The Cubs weren’t supposed to win on Friday. When you lose leads of 7-1 and 10-5, you deserve to lose; the baseball gods have deemed you unworthy and you need to tuck your tail between your legs and limp home. Ah, but this Cubs team is starting to look like one that cares not for what the gods think. After all, they’ve got karma on their side.
Pirates catcher Francisco Cervelli had a great day at the plate, going 3-for-6 with 4 RBI, but he paid the price when squatting behind it. I’m not sure I’ve ever seen another backstop take such a beating; between foul tips and bad pitches, Cervelli looked like he was being prepped for my world-famous chicken parmesan. But while karma may have bruised his body, she didn’t take a bite out of his pride. No, that bit of ignominy she saved for right fielder Gregory Polanco.
Let this be a lesson to all corner outfielders not named Jorge Soler: thou shalt not throw out the winning Cubs run at the plate.
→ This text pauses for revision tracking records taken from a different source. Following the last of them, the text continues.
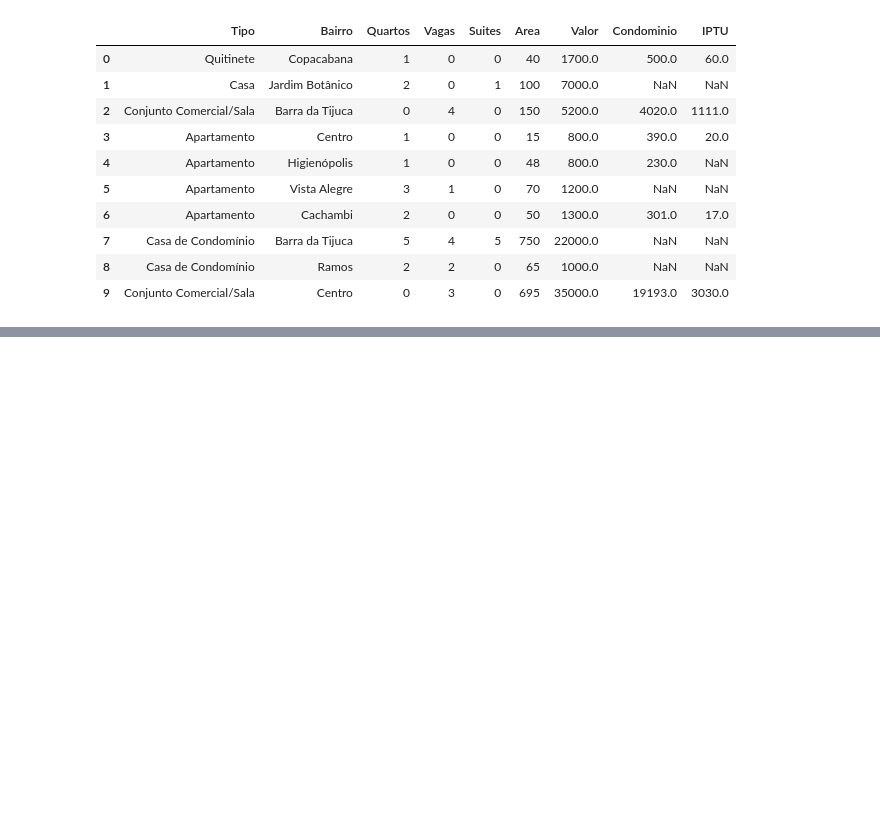
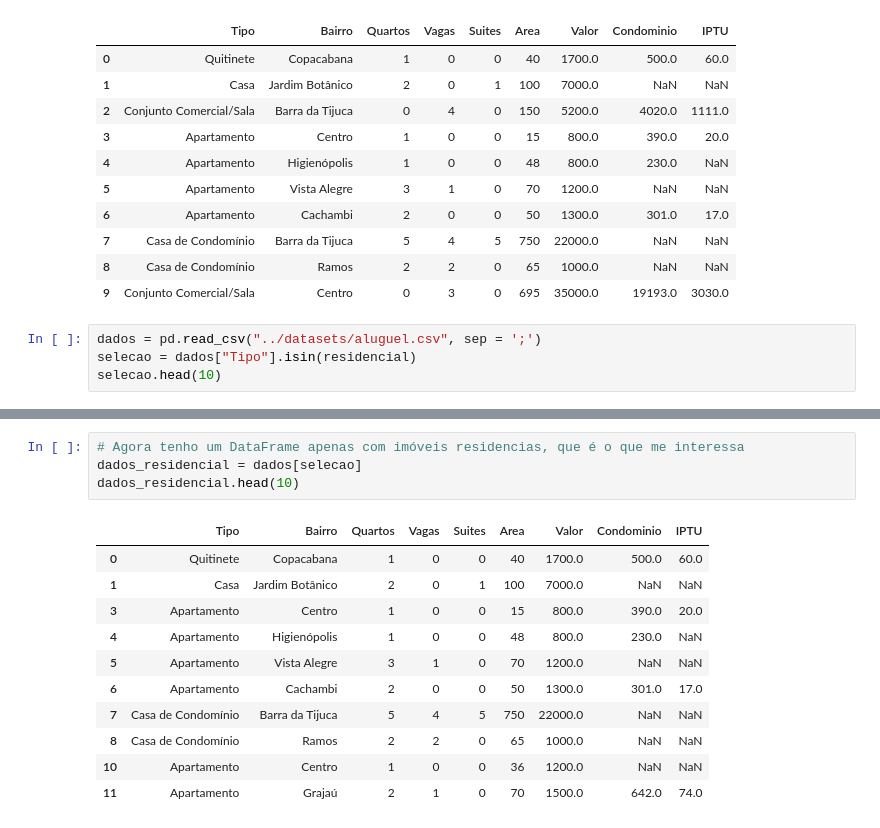
Before and after one commit to brenocg1/data-analysis, a Jupyter notebook: pandas/alugueis/alugueis.ipynb, the cells around one changed output, grey strips where cells are left out. Drawn from its saved outputs; the diff is of its cells as text; blank space fills up the shorter version.

Commit message:
dadc aataframe apenas de imóveis residenciais, e update do  notebook de alugeis

```diff
--- a/pandas/alugueis/alugueis.ipynb
+++ b/pandas/alugueis/alugueis.ipynb
@@ -207,3 +207,7 @@ dados.head(10)
 | 7 | Casa de Condomínio | Barra da Tijuca | 5 | 4 | 5 | 750 | 22000.0 | NaN | NaN |
 | 8 | Casa de Condomínio | Ramos | 2 | 2 | 0 | 65 | 1000.0 | NaN | NaN |
 | 9 | Conjunto Comercial/Sala | Centro | 0 | 3 | 0 | 695 | 35000.0 | 19193.0 | 3030.0 |
+# %%
+dados = pd.read_csv("../datasets/aluguel.csv", sep = ';')
+selecao = dados["Tipo"].isin(residencial)
+selecao.head(10)
@@ -209,0 +226,16 @@ dados.head(10)
+# %%
+# Agora tenho um DataFrame apenas com imóveis residencias, que é o que me interessa
+dados_residencial = dados[selecao]
+dados_residencial.head(10)
+# %% [output]
+|  | Tipo | Bairro | Quartos | Vagas | Suites | Area | Valor | Condominio | IPTU |
+| 0 | Quitinete | Copacabana | 1 | 0 | 0 | 40 | 1700.0 | 500.0 | 60.0 |
+| 1 | Casa | Jardim Botânico | 2 | 0 | 1 | 100 | 7000.0 | NaN | NaN |
+| 3 | Apartamento | Centro | 1 | 0 | 0 | 15 | 800.0 | 390.0 | 20.0 |
+| 4 | Apartamento | Higienópolis | 1 | 0 | 0 | 48 | 800.0 | 230.0 | NaN |
+| 5 | Apartamento | Vista Alegre | 3 | 1 | 0 | 70 | 1200.0 | NaN | NaN |
+| 6 | Apartamento | Cachambi | 2 | 0 | 0 | 50 | 1300.0 | 301.0 | 17.0 |
+| 7 | Casa de Condomínio | Barra da Tijuca | 5 | 4 | 5 | 750 | 22000.0 | NaN | NaN |
+| 8 | Casa de Condomínio | Ramos | 2 | 2 | 0 | 65 | 1000.0 | NaN | NaN |
+| 10 | Apartamento | Centro | 1 | 0 | 0 | 36 | 1200.0 | NaN | NaN |
+| 11 | Apartamento | Grajaú | 2 | 1 | 0 | 70 | 1500.0 | 642.0 | 74.0 |
```
Also changed, not shown: parts of 14 cells of this notebook, 1 other file.
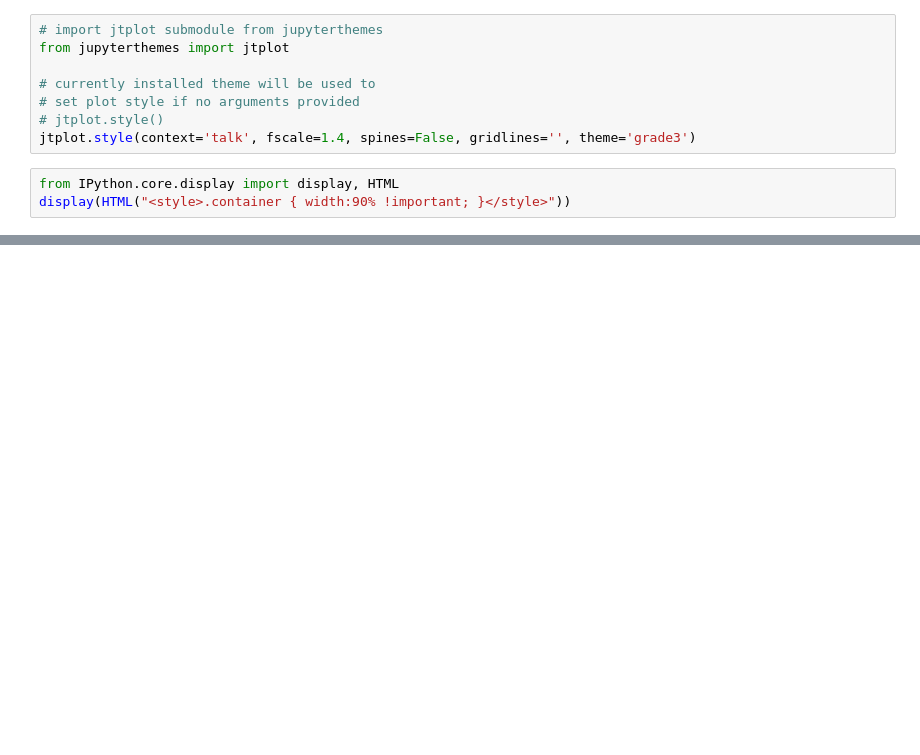
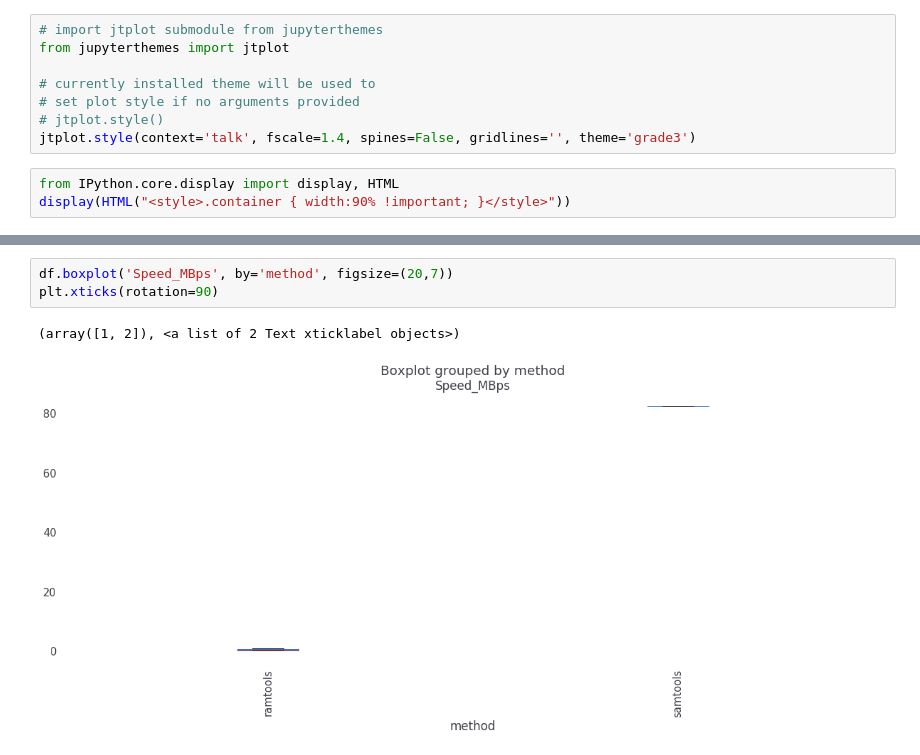
Before and after one commit to GeneROOT/ramtools, a Jupyter notebook: ramview_perf.ipynb, the cells around one changed output, grey strips where cells are left out. Drawn from its saved outputs; the diff is of its cells as text; blank space fills up the shorter version.

```diff
--- a/ramview_perf.ipynb
+++ b/ramview_perf.ipynb
@@ -162,0 +155,6 @@ df
+# %%
+df.boxplot('Speed_MBps', by='method', figsize=(20,7))
+plt.xticks(rotation=90)
+# %% [output]
+(array([1, 2]), <a list of 2 Text xticklabel objects>)
+[figure, added]
```
Also changed, not shown: parts of 36 cells of this notebook.
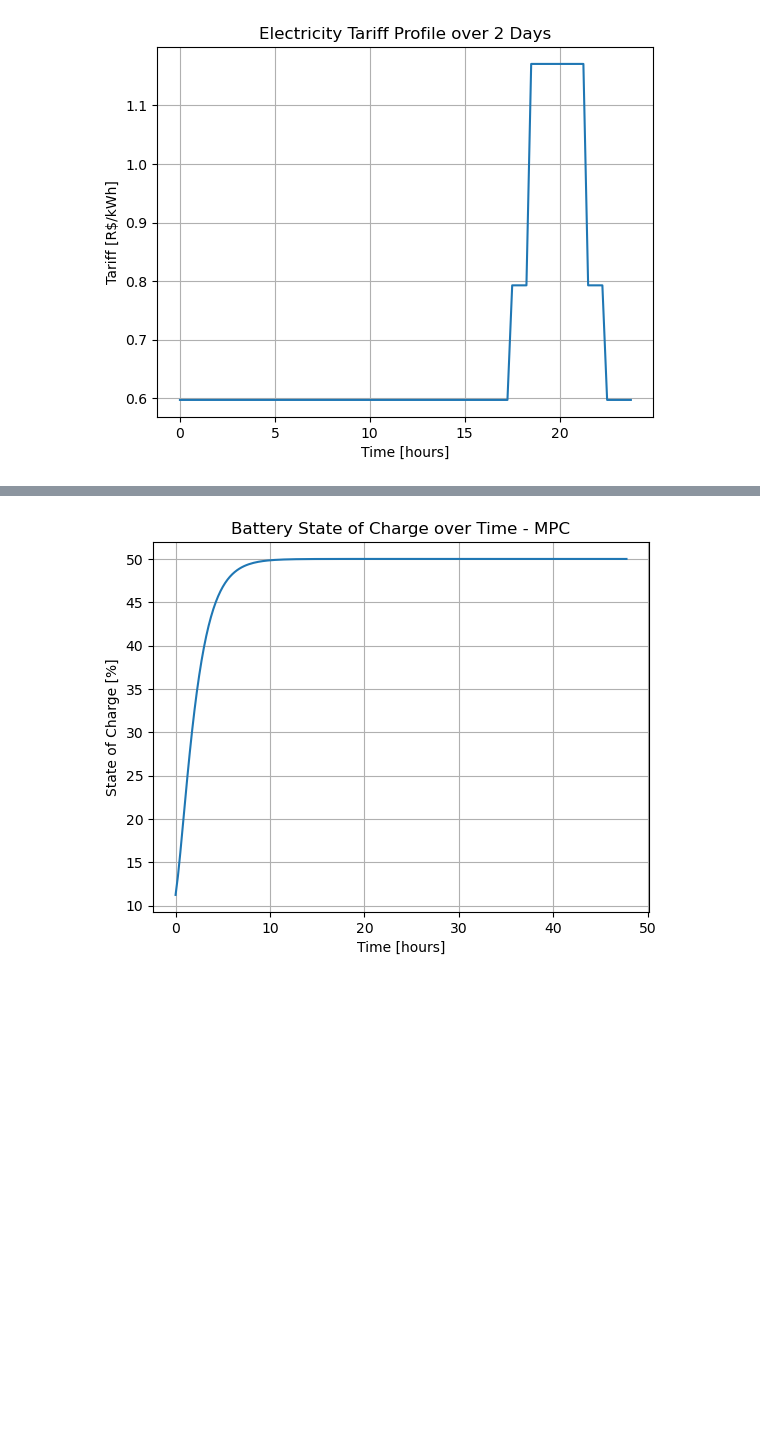
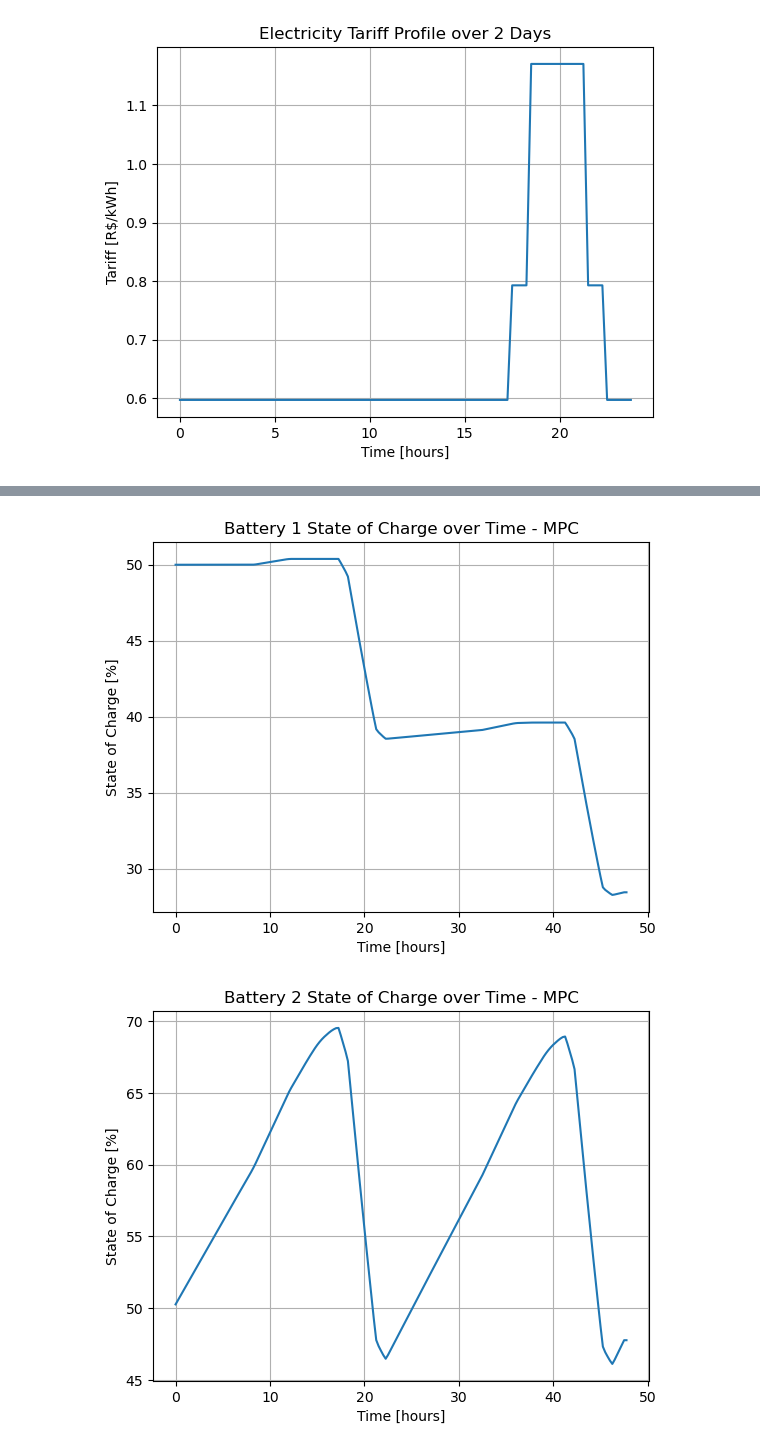
Before and after one commit to DaniloOrige/Microgrid_MPC_Simulation, a Jupyter notebook: dev/simulation.ipynb, the cells around one changed output, grey strips where cells are left out. Drawn from its saved outputs; the diff is of its cells as text; code cells hidden in the pictures; blank space fills up the shorter version.

```diff
--- a/dev/simulation.ipynb
+++ b/dev/simulation.ipynb
@@ -58,13 +59,17 @@ samples_hour = 3600/ts # Hour in samples
 
 # Battery parameters
 C_bat = [2 * 1000, 1 * 1000]  # Battery capacity [Wh]
-ch_bat = [1, 1] # Charge efficiency
+eta_ch = [0.9, 1] # Charge efficiency
+eta_dis = [0.95, 1]
 SoC_IC = [50, 50]  # Initial state of charge [%]
+# turar 100-------------------------------------------------------------
+K_ch = [100*(dt)*eta_ch[0]/C_bat[0], 100*(dt)*eta_ch[1]/C_bat[1] ]   # Charging constant
+K_dis = [100*(dt)/(eta_dis[0]*C_bat[0]), 100*(dt)/(eta_dis[1]*C_bat[1])]  # Discharging constant
 
-K_ch = [100*(dt)*ch_bat[0]/C_bat[0], 100*(dt)*ch_bat[1]/C_bat[1] ]   # Charging constant
-K_dis = [100*(dt)/(ch_bat[0]*C_bat[0]), 100*(dt)/(ch_bat[1]*C_bat[1])]  # Discharging constant
+bat1 = Batterytest(C_bat[0], eta_ch[0], eta_dis[0], SoC_IC[0], K_ch[0], K_dis[0], alpha=0.99995)
 
-battery = Battery(C_bat, ch_bat, ch_bat, SoC_IC, K_ch, K_dis, alpha = [1, 0.99995])  # Create battery instance
+print(f"Battery 1 - Capacity: {bat1.capacity} Wh, Charge Efficiency: {bat1.ch_efficiency}, Discharge Efficiency: {bat1.dis_efficiency}, Initial SoC: {bat1.SoC}%")
+battery = Battery(C_bat, eta_ch, eta_dis, SoC_IC, K_ch, K_dis, alpha = [1, 0.99995])  # Create battery instance
 print(f"Battery Bank - Capacity: {battery.capacity} Wh, Charge Efficiency: {battery.ch_efficiency}, Discharge Efficiency: {battery.dis_efficiency}, Initial SoC: {battery.SoC}%")
 
 
@@ -75,4 +80,5 @@ Np = int(24 * samples_hour)  # Prediction horizon
 # Simulation parameters
 t_sim = 24 * 2  # Simulation time [h]
 Nsim = int(t_sim * samples_hour)  # Number of simulation steps
+print(Nsim)
 # %% [output]
@@ -239,9 +253,10 @@ controller_dict = dict(
     Np = Np,
     Nu = Nu,
     Q_bat = [0.01] * nu,
-    Q_dbat = np.array([0.1] * nu),
+    Q_dbat = np.array([0.001] * nu),
     Q_SoC = [1] * nx,
-    Q_SoC_soft = [1] * nx,
+    Q_SoC_soft = [10] * nx,
+    Q_grid = 10000,
     ts = ts,
 )
 
@@ -252,8 +267,8 @@ bounds_dict = dict(
     y_ub_soft=[80, 80],
     u_lb=[-1000, -500],
     u_ub=[1000, 500],
-    du_lb=[-100, -50],
-    du_ub=[100, 50],
+    du_lb=[-1000, -500],
+    du_ub=[1000, 500],
 )
 
 controller = Controller(**bank_dict, **controller_dict, **bounds_dict)
@@ -361,11 +399,21 @@ Power Balance right side = 406.6476707786019
 # %%
 
 plt.figure()
 plt.plot(np.arange(0, t_sim, dt), y_array[0, :])
-plt.title('Battery State of Charge over Time - MPC')
+plt.title('Battery 1 State of Charge over Time - MPC')
 plt.xlabel('Time [hours]')
 plt.ylabel('State of Charge [%]')
 plt.grid()
 plt.show()
+
+
+plt.figure()
+plt.plot(np.arange(0, t_sim, dt), y_array[1, :])
+plt.title('Battery 2 State of Charge over Time - MPC')
+plt.xlabel('Time [hours]')
+plt.ylabel('State of Charge [%]')
+plt.grid()
+plt.show()
 # %% [output]
-[figure, old version]
+[figure, new version]
+[figure, added]
```
Also changed, not shown: parts of 7 cells of this notebook, 1 other file.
In the bottom of the 10th with the score tied at 10, Starlin Castro tried to tag on a short fly from Matt Szczur and was thrown out at the plate by Polanco. I’m sure the Pirates were really happy about the play at the time, as it prolonged the game, but I wonder if they’d have thought otherwise had they realized the full weight of Polanco’s actions.
Cut to the 12th inning with Castro again standing 90 feet from victory and the young man with the difficult name stood at the plate with a chance to win the game. Again he lofted a short fly to right, only this time Castro had thought better of tagging up. And then…Polanco…fell…down. In what may have been the most awkward play I’ve ever seen a professional athlete make, the talented outfielder tripped over his own cleats and crashed to turf, feebly waving at the ball in a feeble attempt to knock it down.
I know I’m not alone when I say that this felt like the kind of thing that would happen to the Cubs, not for them. But these aren’t your nephew’s Cubs, no sir. This a team that’s both willing and able to take matters into its own hands and seize destiny, rather than just allow the fates to have their way with it. That’s why it’s so fitting that one dictator would drive in another to win a game that their team seemed to be trying to give away.
Esoteric nominal references aside, Friday’s game stood as yet another example of the differences in this Cubs team. They’re young, but these kids can play ball. My God, can they play. And while they’re going to make their share of mistakes, you can’t help but believe that they’re going to more than make up for them with an abundance of talent and wherewithal that belies their youth.
I don’t care if I sound like a honk or a shill, I just love watching these guys play ball. They’re not overwhelmed by the combined millennia of disappointed we’ve only begun to heap upon them and all signs seem to point to the fact that they won’t care when we really start to freak out over the possibility that they might really be capable of something big. If this is how they respond when they pressure’s on in May, I can’t wait to see what they do in October.
Smoke show in full effizect
I don’t think anyone doubted that Southern League pitchers were going to dribble urine down their legs when faced with the Tennessee Smokies lineup, but Friday night was proof that they might as well just have catheters installed. The Cubs’ AA affiliate scored 9 runs vs. Montgomery behind, who else, Kyle Shwarber and Dan Vogelbach. In all, five Smokies had multi-hit game.
Oh, did I mention that one of those hits was another Schwarbomb? You might want to have a drool-towel ready before you watch this.
I-Cubs aggressive on the bases
It’s pretty clear that the Chicago Cubs have been much more aggressive on the basepaths this season, whether that’s going 1st to 3rd, stealing, or putting the hit-and-run on play. But they’re not the only ones with that mentality, as their AAA brethren showed on Friday.
— Born on Third (@BornOnThirdCubs) May 16, 2015
*Adrian Beltre is good. 400 home runs good.
*Rockies not planning to trade Tulo, despite reports that he’d be requesting a move. Here’s the thing: I get wanting to be a part of a winner, but I don’t get public trade demands. I just seems like the coward’s way out to me. I understand wanting to win, but there’s got to be a better way to leverage things. I’m not how much veracity there is here, but Rockies GM Jeff Bridich says he’s not trading the superstar SS.
*Please listen to my demo. I jumped on the Finding October podcast with Drew Brown this week and we talked about the Cubs’ roller coaster season and how Joe Maddon may be able to combat their youth. It’s good stuff, people.